The early apostles were very aware that the quality of their message would often determine the quality of their converts. Paul told the Corinthians of his concern that their faith would rest on a firm foundation: “And I, when I came to you, brothers, did not come proclaiming to you the testimony of God with lofty speech or wisdom. For I decided to know nothing among you except Jesus Christ and him crucified. And I was with you in weakness and in fear and much trembling, and my speech and my message were not in plausible words of wisdom, but in demonstration of the Spirit and of power,
so that your faith might not rest in the wisdom of men but in the power of God.” (1 Corinthians 2:1-5)
Paul understood that if people were persuaded to become Christians because of his eloquence or ability to stir their emotions, their foundation would be flawed. Instead, he wanted their faith to rest “on God’s power.”
Some would try to turn this into an anti-intellectual argument, but that was not Paul’s intention at all. He did not see the Gospel as a mystical or emotional philosophy but as a verifiable truth. For that reason, we are told in several places that Paul ‘reasoned’ with those he shared the Gospel with (Acts 17:2, 18:19)
Yet Paul and the other early apostles realized that conversion is a matter of the heart and the will, not just the intellect. Echoing the message of John the Baptist and Jesus, they challenged people to ‘repent,’ which required a change of heart and a resulting change of conduct. Mindful of Jesus’ parable of the Sower, the apostles understood the danger of pressuring people into ‘fast conversions,’ where the Gospel seed springs up quickly but soon withers.
Most importantly, the apostles recognized that conversion is a supernatural occurrence, not something we can just talk people into. Conversion is a new birth, being transformed into a new creature (John 3:1-8, 2 Corinthians 5:17). It means passing from death to life, from the domain of darkness into the kingdom of God (Colossians 1:13). Though today we tend to emphasize everyone’s free choice in coming to Jesus, He said that people can’t truly come to Him unless the Father draws them (John 6:44). Because of this, salvation is not a matter of human effort but is wholly based on the grace and mercy of God.
How does your brand of evangelism compare with the perspective of the early apostles? Some would argue that there is no ‘right’ way to evangelize, and to some extend that is very true. Throughout the pages of Scripture and Church history, a variety of methods of sharing the Gospel have borne good fruit.

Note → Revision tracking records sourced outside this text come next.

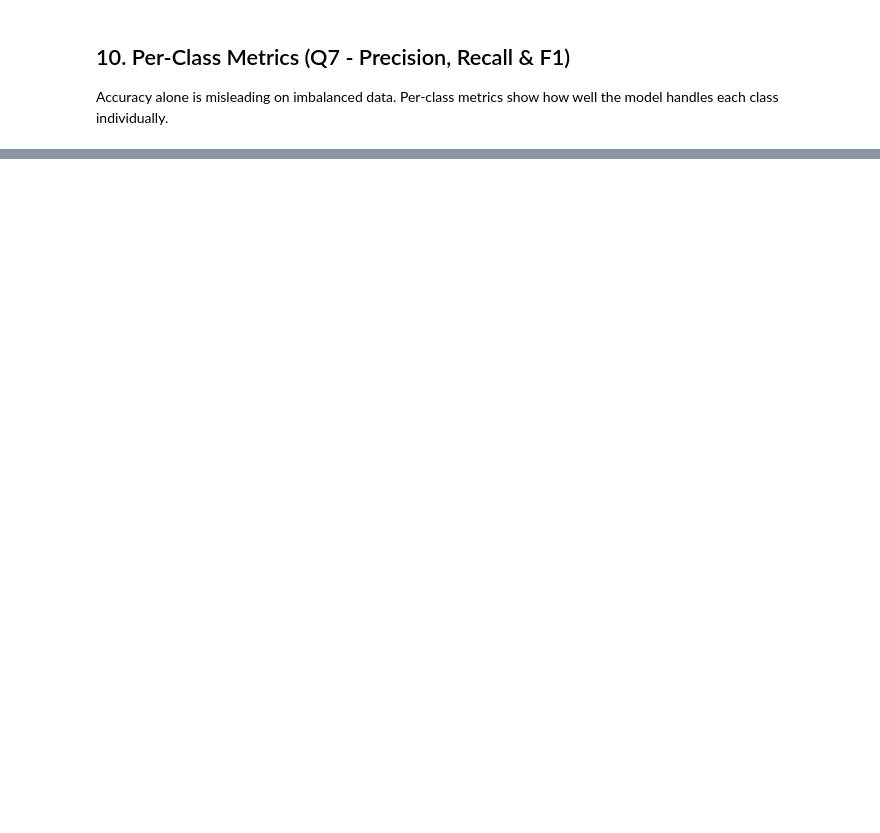
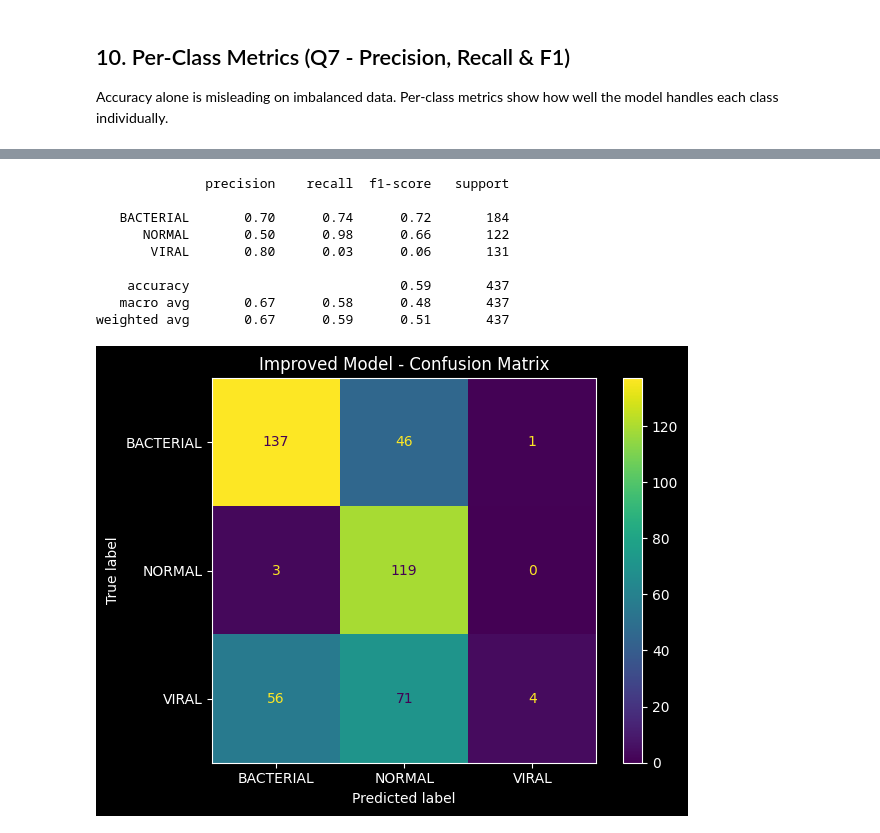
Before and after one commit to akosbujdi/cv-assign2-ann, a Jupyter notebook: pneumonia_classification.ipynb, the cells around one changed output, grey strips where cells are left out. Saved outputs shown, nothing was run; the diff lists cells and outputs as text; code cells hidden in the pictures; blank space fills up the shorter version.

```diff
--- a/pneumonia_classification.ipynb
+++ b/pneumonia_classification.ipynb
@@ -279,0 +372,24 @@ weighted avg       0.68      0.64      0.63       437
+# %%
+y_true_imp, y_pred_imp = [], []
+for images, labels in test_ds:
+    preds = improved_model.predict(images, verbose=0)
+    y_pred_imp.extend(np.argmax(preds, axis=1))
+    y_true_imp.extend(labels.numpy())
+
+print(classification_report(y_true_imp, y_pred_imp, target_names=class_names))
+
+ConfusionMatrixDisplay.from_predictions(y_true_imp, y_pred_imp, display_labels=class_names)
+plt.title('Improved Model - Confusion Matrix')
+plt.tight_layout()
+plt.show()
+# %% [output]
+              precision    recall  f1-score   support
+
+   BACTERIAL       0.70      0.74      0.72       184
+      NORMAL       0.50      0.98      0.66       122
+       VIRAL       0.80      0.03      0.06       131
+
+    accuracy                           0.59       437
+   macro avg       0.67      0.58      0.48       437
+weighted avg       0.67      0.59      0.51       437
+[figure, added]
```
Also changed, not shown: parts of 12 cells of this notebook, 2 other files.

Nevertheless, wise harvesters will not be haphazard. They will maintain an apostolic outlook, constantly evaluating their fruit by the objectives presented in Scriptures. Are we seeing quality converts, radically devoted to Christ and full of the Holy Spirit? Are our converts becoming true disciples, church members, and ministers? Do our methods succeed in reproducing not only individual Christians, but also new churches?